Your task is to give the entries back exactly, leaving nothing out.

+ + +

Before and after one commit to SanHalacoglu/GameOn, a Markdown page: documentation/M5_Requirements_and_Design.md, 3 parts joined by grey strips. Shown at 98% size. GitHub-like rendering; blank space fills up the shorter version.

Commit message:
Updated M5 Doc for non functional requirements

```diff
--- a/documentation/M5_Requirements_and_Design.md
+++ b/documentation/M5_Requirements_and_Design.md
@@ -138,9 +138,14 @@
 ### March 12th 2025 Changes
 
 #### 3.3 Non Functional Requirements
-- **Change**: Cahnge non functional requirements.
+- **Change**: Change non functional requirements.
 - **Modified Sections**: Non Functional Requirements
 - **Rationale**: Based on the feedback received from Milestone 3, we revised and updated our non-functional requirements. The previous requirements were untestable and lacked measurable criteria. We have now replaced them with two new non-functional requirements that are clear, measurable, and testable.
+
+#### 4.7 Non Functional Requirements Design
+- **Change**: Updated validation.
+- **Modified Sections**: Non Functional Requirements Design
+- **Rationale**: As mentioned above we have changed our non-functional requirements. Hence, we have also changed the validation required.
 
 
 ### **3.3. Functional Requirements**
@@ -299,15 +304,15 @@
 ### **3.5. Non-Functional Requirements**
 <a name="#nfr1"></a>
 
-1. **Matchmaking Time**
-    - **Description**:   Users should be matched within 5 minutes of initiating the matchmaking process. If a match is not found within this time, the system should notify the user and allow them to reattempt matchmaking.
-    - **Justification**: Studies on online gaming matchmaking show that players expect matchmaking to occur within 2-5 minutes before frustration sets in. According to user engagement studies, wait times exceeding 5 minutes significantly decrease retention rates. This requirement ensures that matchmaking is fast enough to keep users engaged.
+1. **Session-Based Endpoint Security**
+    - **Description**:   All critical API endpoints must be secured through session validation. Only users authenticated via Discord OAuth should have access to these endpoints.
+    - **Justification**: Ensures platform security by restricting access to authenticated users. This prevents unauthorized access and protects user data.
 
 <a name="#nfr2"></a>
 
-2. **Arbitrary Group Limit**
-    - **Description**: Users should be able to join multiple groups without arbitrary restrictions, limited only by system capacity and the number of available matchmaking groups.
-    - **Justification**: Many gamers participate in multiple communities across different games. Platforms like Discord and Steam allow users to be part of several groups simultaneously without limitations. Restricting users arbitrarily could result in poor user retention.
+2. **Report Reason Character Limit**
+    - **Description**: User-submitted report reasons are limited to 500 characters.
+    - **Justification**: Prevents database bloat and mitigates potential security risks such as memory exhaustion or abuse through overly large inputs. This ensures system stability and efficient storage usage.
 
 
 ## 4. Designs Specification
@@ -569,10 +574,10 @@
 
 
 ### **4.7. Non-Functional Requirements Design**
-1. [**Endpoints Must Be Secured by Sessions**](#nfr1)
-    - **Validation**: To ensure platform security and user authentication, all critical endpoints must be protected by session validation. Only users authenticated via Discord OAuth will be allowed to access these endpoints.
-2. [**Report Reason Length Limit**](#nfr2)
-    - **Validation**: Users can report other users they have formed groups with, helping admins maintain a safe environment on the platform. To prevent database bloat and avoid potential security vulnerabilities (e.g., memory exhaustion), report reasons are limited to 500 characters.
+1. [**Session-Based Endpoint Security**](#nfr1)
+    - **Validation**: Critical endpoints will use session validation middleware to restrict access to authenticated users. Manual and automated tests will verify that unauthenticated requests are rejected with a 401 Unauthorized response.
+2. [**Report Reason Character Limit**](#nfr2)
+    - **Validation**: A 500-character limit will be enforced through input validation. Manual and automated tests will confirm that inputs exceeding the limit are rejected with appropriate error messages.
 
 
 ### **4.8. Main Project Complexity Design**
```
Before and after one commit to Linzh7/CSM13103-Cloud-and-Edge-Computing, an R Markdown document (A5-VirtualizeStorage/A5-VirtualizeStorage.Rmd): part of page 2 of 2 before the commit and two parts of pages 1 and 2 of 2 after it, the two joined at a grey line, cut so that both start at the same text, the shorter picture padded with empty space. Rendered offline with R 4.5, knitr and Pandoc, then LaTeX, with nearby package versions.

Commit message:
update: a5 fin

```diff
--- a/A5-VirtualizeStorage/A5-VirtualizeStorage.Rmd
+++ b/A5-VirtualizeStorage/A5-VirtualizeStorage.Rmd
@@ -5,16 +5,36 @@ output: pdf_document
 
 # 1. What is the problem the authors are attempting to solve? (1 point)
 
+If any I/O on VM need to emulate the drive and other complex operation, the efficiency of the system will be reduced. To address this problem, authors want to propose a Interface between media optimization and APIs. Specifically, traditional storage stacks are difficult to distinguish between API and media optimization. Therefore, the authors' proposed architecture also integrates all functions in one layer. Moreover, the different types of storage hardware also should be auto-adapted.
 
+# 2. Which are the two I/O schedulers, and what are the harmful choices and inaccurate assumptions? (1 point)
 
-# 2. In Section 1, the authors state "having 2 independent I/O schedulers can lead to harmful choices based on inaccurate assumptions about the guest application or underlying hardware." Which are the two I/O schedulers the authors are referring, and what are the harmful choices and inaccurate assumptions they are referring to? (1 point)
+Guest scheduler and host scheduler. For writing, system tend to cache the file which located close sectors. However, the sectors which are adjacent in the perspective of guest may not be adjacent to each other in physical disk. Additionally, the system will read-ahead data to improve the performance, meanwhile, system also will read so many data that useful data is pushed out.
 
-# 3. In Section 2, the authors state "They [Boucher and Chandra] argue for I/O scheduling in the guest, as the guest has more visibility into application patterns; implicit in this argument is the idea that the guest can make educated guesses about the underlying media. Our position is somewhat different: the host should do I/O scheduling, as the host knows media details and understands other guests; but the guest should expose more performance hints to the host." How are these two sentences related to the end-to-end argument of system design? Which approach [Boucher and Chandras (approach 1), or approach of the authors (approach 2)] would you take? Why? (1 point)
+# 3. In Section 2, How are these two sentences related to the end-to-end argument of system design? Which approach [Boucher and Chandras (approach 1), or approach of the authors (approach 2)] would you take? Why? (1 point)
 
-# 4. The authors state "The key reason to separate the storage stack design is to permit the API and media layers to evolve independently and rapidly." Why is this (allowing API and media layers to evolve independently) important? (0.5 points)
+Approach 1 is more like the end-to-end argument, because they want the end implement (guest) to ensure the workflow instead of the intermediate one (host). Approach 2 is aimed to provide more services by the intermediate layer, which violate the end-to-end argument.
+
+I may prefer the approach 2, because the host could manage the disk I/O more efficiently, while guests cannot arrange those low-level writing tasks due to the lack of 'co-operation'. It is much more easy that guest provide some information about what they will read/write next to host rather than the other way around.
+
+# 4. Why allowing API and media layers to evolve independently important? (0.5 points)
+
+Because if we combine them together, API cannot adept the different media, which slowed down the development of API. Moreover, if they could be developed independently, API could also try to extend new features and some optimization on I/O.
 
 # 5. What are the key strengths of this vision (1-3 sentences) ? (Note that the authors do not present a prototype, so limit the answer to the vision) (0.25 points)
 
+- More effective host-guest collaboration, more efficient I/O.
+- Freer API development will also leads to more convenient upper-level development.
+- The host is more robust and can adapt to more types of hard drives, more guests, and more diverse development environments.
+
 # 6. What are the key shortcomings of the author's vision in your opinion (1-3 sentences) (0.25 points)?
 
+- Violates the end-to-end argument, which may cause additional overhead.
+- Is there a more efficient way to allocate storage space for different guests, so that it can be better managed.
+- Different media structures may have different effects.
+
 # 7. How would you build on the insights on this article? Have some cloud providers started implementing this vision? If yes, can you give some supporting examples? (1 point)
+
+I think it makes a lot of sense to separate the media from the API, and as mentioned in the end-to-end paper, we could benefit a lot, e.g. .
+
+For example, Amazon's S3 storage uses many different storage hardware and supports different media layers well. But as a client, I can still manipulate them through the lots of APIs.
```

+ + +

_Answer to the exercise_:
Before and after one commit to SanHalacoglu/GameOn, a Markdown page: documentation/M5_Requirements_and_Design.md, 3 parts joined by grey strips. Shown at 98% size. GitHub-like rendering; blank space fills up the shorter version.

Commit message:
Updated M5 Doc for non functional requirements

```diff
--- a/documentation/M5_Requirements_and_Design.md
+++ b/documentation/M5_Requirements_and_Design.md
@@ -138,9 +138,14 @@
 ### March 12th 2025 Changes
 
 #### 3.3 Non Functional Requirements
-- **Change**: Cahnge non functional requirements.
+- **Change**: Change non functional requirements.
 - **Modified Sections**: Non Functional Requirements
 - **Rationale**: Based on the feedback received from Milestone 3, we revised and updated our non-functional requirements. The previous requirements were untestable and lacked measurable criteria. We have now replaced them with two new non-functional requirements that are clear, measurable, and testable.
+
+#### 4.7 Non Functional Requirements Design
+- **Change**: Updated validation.
+- **Modified Sections**: Non Functional Requirements Design
+- **Rationale**: As mentioned above we have changed our non-functional requirements. Hence, we have also changed the validation required.
 
 
 ### **3.3. Functional Requirements**
@@ -299,15 +304,15 @@
 ### **3.5. Non-Functional Requirements**
 <a name="#nfr1"></a>
 
-1. **Matchmaking Time**
-    - **Description**:   Users should be matched within 5 minutes of initiating the matchmaking process. If a match is not found within this time, the system should notify the user and allow them to reattempt matchmaking.
-    - **Justification**: Studies on online gaming matchmaking show that players expect matchmaking to occur within 2-5 minutes before frustration sets in. According to user engagement studies, wait times exceeding 5 minutes significantly decrease retention rates. This requirement ensures that matchmaking is fast enough to keep users engaged.
+1. **Session-Based Endpoint Security**
+    - **Description**:   All critical API endpoints must be secured through session validation. Only users authenticated via Discord OAuth should have access to these endpoints.
+    - **Justification**: Ensures platform security by restricting access to authenticated users. This prevents unauthorized access and protects user data.
 
 <a name="#nfr2"></a>
 
-2. **Arbitrary Group Limit**
-    - **Description**: Users should be able to join multiple groups without arbitrary restrictions, limited only by system capacity and the number of available matchmaking groups.
-    - **Justification**: Many gamers participate in multiple communities across different games. Platforms like Discord and Steam allow users to be part of several groups simultaneously without limitations. Restricting users arbitrarily could result in poor user retention.
+2. **Report Reason Character Limit**
+    - **Description**: User-submitted report reasons are limited to 500 characters.
+    - **Justification**: Prevents database bloat and mitigates potential security risks such as memory exhaustion or abuse through overly large inputs. This ensures system stability and efficient storage usage.
 
 
 ## 4. Designs Specification
@@ -569,10 +574,10 @@
 
 
 ### **4.7. Non-Functional Requirements Design**
-1. [**Endpoints Must Be Secured by Sessions**](#nfr1)
-    - **Validation**: To ensure platform security and user authentication, all critical endpoints must be protected by session validation. Only users authenticated via Discord OAuth will be allowed to access these endpoints.
-2. [**Report Reason Length Limit**](#nfr2)
-    - **Validation**: Users can report other users they have formed groups with, helping admins maintain a safe environment on the platform. To prevent database bloat and avoid potential security vulnerabilities (e.g., memory exhaustion), report reasons are limited to 500 characters.
+1. [**Session-Based Endpoint Security**](#nfr1)
+    - **Validation**: Critical endpoints will use session validation middleware to restrict access to authenticated users. Manual and automated tests will verify that unauthenticated requests are rejected with a 401 Unauthorized response.
+2. [**Report Reason Character Limit**](#nfr2)
+    - **Validation**: A 500-character limit will be enforced through input validation. Manual and automated tests will confirm that inputs exceeding the limit are rejected with appropriate error messages.
 
 
 ### **4.8. Main Project Complexity Design**
```
Before and after one commit to Linzh7/CSM13103-Cloud-and-Edge-Computing, an R Markdown document (A5-VirtualizeStorage/A5-VirtualizeStorage.Rmd): part of page 2 of 2 before the commit and two parts of pages 1 and 2 of 2 after it, the two joined at a grey line, cut so that both start at the same text, the shorter picture padded with empty space. Rendered offline with R 4.5, knitr and Pandoc, then LaTeX, with nearby package versions.

Commit message:
update: a5 fin

```diff
--- a/A5-VirtualizeStorage/A5-VirtualizeStorage.Rmd
+++ b/A5-VirtualizeStorage/A5-VirtualizeStorage.Rmd
@@ -5,16 +5,36 @@ output: pdf_document
 
 # 1. What is the problem the authors are attempting to solve? (1 point)
 
+If any I/O on VM need to emulate the drive and other complex operation, the efficiency of the system will be reduced. To address this problem, authors want to propose a Interface between media optimization and APIs. Specifically, traditional storage stacks are difficult to distinguish between API and media optimization. Therefore, the authors' proposed architecture also integrates all functions in one layer. Moreover, the different types of storage hardware also should be auto-adapted.
 
+# 2. Which are the two I/O schedulers, and what are the harmful choices and inaccurate assumptions? (1 point)
 
-# 2. In Section 1, the authors state "having 2 independent I/O schedulers can lead to harmful choices based on inaccurate assumptions about the guest application or underlying hardware." Which are the two I/O schedulers the authors are referring, and what are the harmful choices and inaccurate assumptions they are referring to? (1 point)
+Guest scheduler and host scheduler. For writing, system tend to cache the file which located close sectors. However, the sectors which are adjacent in the perspective of guest may not be adjacent to each other in physical disk. Additionally, the system will read-ahead data to improve the performance, meanwhile, system also will read so many data that useful data is pushed out.
 
-# 3. In Section 2, the authors state "They [Boucher and Chandra] argue for I/O scheduling in the guest, as the guest has more visibility into application patterns; implicit in this argument is the idea that the guest can make educated guesses about the underlying media. Our position is somewhat different: the host should do I/O scheduling, as the host knows media details and understands other guests; but the guest should expose more performance hints to the host." How are these two sentences related to the end-to-end argument of system design? Which approach [Boucher and Chandras (approach 1), or approach of the authors (approach 2)] would you take? Why? (1 point)
+# 3. In Section 2, How are these two sentences related to the end-to-end argument of system design? Which approach [Boucher and Chandras (approach 1), or approach of the authors (approach 2)] would you take? Why? (1 point)
 
-# 4. The authors state "The key reason to separate the storage stack design is to permit the API and media layers to evolve independently and rapidly." Why is this (allowing API and media layers to evolve independently) important? (0.5 points)
+Approach 1 is more like the end-to-end argument, because they want the end implement (guest) to ensure the workflow instead of the intermediate one (host). Approach 2 is aimed to provide more services by the intermediate layer, which violate the end-to-end argument.
+
+I may prefer the approach 2, because the host could manage the disk I/O more efficiently, while guests cannot arrange those low-level writing tasks due to the lack of 'co-operation'. It is much more easy that guest provide some information about what they will read/write next to host rather than the other way around.
+
+# 4. Why allowing API and media layers to evolve independently important? (0.5 points)
+
+Because if we combine them together, API cannot adept the different media, which slowed down the development of API. Moreover, if they could be developed independently, API could also try to extend new features and some optimization on I/O.
 
 # 5. What are the key strengths of this vision (1-3 sentences) ? (Note that the authors do not present a prototype, so limit the answer to the vision) (0.25 points)
 
+- More effective host-guest collaboration, more efficient I/O.
+- Freer API development will also leads to more convenient upper-level development.
+- The host is more robust and can adapt to more types of hard drives, more guests, and more diverse development environments.
+
 # 6. What are the key shortcomings of the author's vision in your opinion (1-3 sentences) (0.25 points)?
 
+- Violates the end-to-end argument, which may cause additional overhead.
+- Is there a more efficient way to allocate storage space for different guests, so that it can be better managed.
+- Different media structures may have different effects.
+
 # 7. How would you build on the insights on this article? Have some cloud providers started implementing this vision? If yes, can you give some supporting examples? (1 point)
+
+I think it makes a lot of sense to separate the media from the API, and as mentioned in the end-to-end paper, we could benefit a lot, e.g. .
+
+For example, Amazon's S3 storage uses many different storage hardware and supports different media layers well. But as a client, I can still manipulate them through the lots of APIs.
```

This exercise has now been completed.